It was a one-sided wipeout, Santa Cruz’s finest hour, his performance positioning him for the kind of fights that lead to higher tax brackets.
ESPN.com scored the fight 119-108 for Santa Cruz. HBO’s Harold Lederman favored Santa Cruz by a similarly wide margin: 118-109.
And then the judges’ scores were read: One had it 114-113 for Santa Cruz, still a head-scratchingly close call, but at least it was in favor of Santa Cruz. The other two judges, though, incredulously had it 114-113 for Casamayor.
As the fighters hit the showers, the rightfully displeased crowd in New York’s Madison Square Garden showered the decision in boos.
“It was hard to believe,” Jose says. “I thought I won at least eight rounds, easy.”
It was arguably the worst decision of the past decade, rivaled only perhaps by Paul Williams’ July 2011 gift over Erislandy Lara. But in that instance, the judges were at least suspended afterward.
After Santa Cruz was robbed, no one was held accountable.
Casamayor would subsequently go on to fight undefeated Aussie Michael Katsidis and take his interim title.
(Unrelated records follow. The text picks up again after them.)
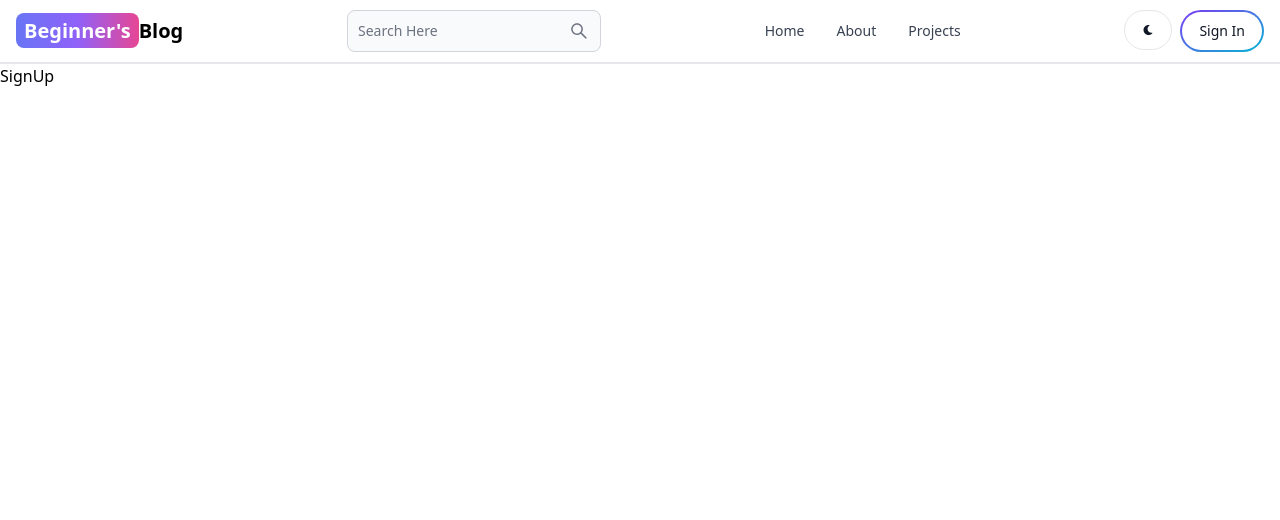
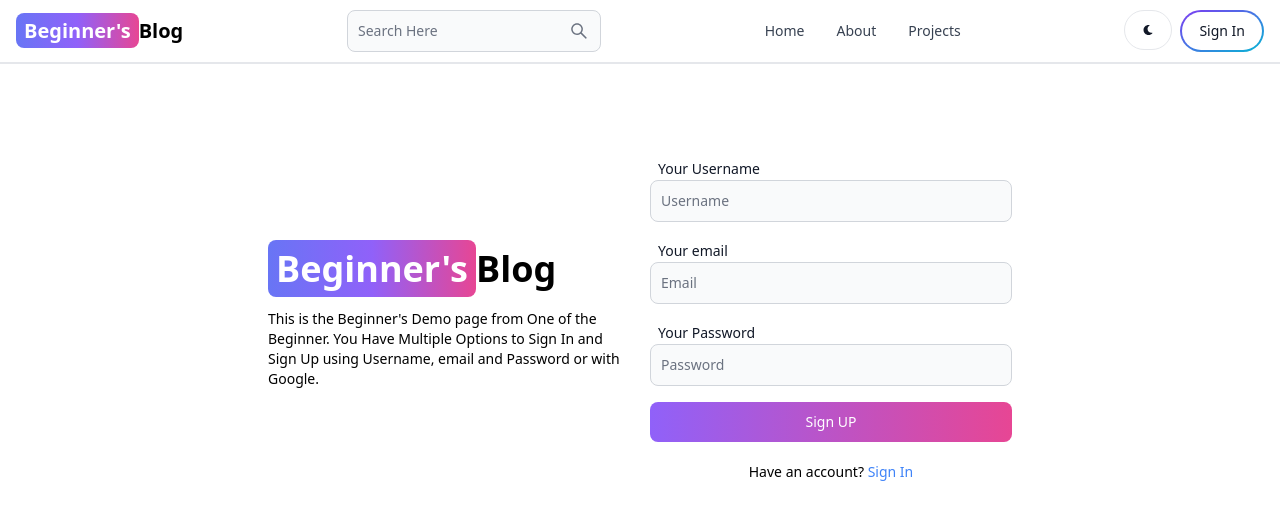
Before and after one commit to vasudevarao3/Blog, a React app in the folder client/: page /sign-up in a window 1280 px wide. Shown: the top 520 px of the page. Built offline with nearby package versions, Linux system fonts and the light colour scheme; the HTML template or start-up script is replaced by a standard one.

Commit message:
Created Sig up page UI

```diff
--- a/client/src/pages/SignUp.jsx
+++ b/client/src/pages/SignUp.jsx
@@ -1,7 +1,50 @@
+import { Button, Label, TextInput } from 'flowbite-react';
 import React from 'react'
+import { Link } from 'react-router-dom';
 
 export default function SignUp() {
   return (
-    <div>SignUp</div>
+    <div className='min-h-screen mt-20'>
+      <div className="flex p-3 max-w-3xl mx-auto flex-col md:flex-row md:items-center gap-5">
+        {/* left */}
+        <div className="flex-1">
+          <Link to="/" className='font-bold dark:text-white text-4xl'>
+            <span className='px-2 py-1 bg-gradient-to-r from-indigo-500 via-purple-500 to-pink-500 rounded-lg text-white'>Beginner's</span>
+            Blog
+          </Link>
+          <p className='text-sm mt-5'>
+            This is the Beginner's Demo page from One of the Beginner.
+            You Have Multiple Options to Sign In and Sign Up using Username,
+            email and Password or with Google.
+          </p>
+        </div>
+        {/* right */}
+        <div className="flex-1">
+          <form className='flex flex-col gap-4'>
+            <div>
+              <Label value='Your Username' className='ml-2'/>
+              <TextInput type='text' placeholder='Username' id='username' />
+            </div>
+            <div>
+              <Label value='Your email' className='ml-2'/>
+              <TextInput type='email' placeholder='Email' id='email' />
+            </div>
+            <div>
+              <Label value='Your Password' className='ml-2'/>
+              <TextInput type='text' placeholder='Password' id='pasword' />
+            </div>
+            <Button gradientDuoTone='purpleToPink' type='submit'>
+              Sign UP
+            </Button>
+          </form>
+          <div className='gap-2 text-sm mt-5 text-center'>
+            <span>Have an account? </span>
+            <Link to='/sign-in' className='text-blue-500'>
+              Sign In
+            </Link>
+          </div>
+        </div>
+      </div>
+    </div>
   )
 }
```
But things were never the same for Jose Santa Cruz, whose next bout was against Miguel Angel Munguia, a club fighter who would end his career with more losses than wins. Hardly the stuff of which six-figure paydays are made.
Though Santa Cruz continued on for a time, he’d never get another title shot that he clearly deserved. A couple of years later, Santa Cruz had a mandatory pre-fight CT scan, which revealed swelling in his brain. Just like that, his career was over.
“They told me, ‘That’s it. You can’t fight anymore,'” Santa Cruz recalls doctors telling him.
Leo Santa Cruz, who takes on Abner Mares in a 126-pound clash in Los Angeles on August 29, was 19 when his older brother fought Casamayor, and watching the scores being announced was an especially sour experience.
“It was upsetting,” he says. “I remember I was at another brother’s house, watching the fight and we were happy, ‘He won.’ His next fight was probably going to be for a title. And then we heard the decision. It was frustrating, because we couldn’t do anything.”
But in a way, Leo did do something: He turned Jose’s setback into a lesson that he wouldn't forget.
“It taught me to train hard and to always try to win really convincingly or by knockout,” Leo says. “Be tough and throw a lot of punches—that’s what I learned.”
While Jose was a pressure fighter, Leo took high-volume punching to another level, defining himself by his indefatigable work rate. And he’s done so with Jose at his side.
“I’m here every day with him in the gym, pushing him to work harder in all his fights," Jose says. "He’s learned pretty good from my decisions, my experiences, my negatives. He learned a lot of things from me."
Namely, how to learn from his brother's tough luck and become tougher still.
For complete coverage of Santa Cruz vs Mares, visit our fight page.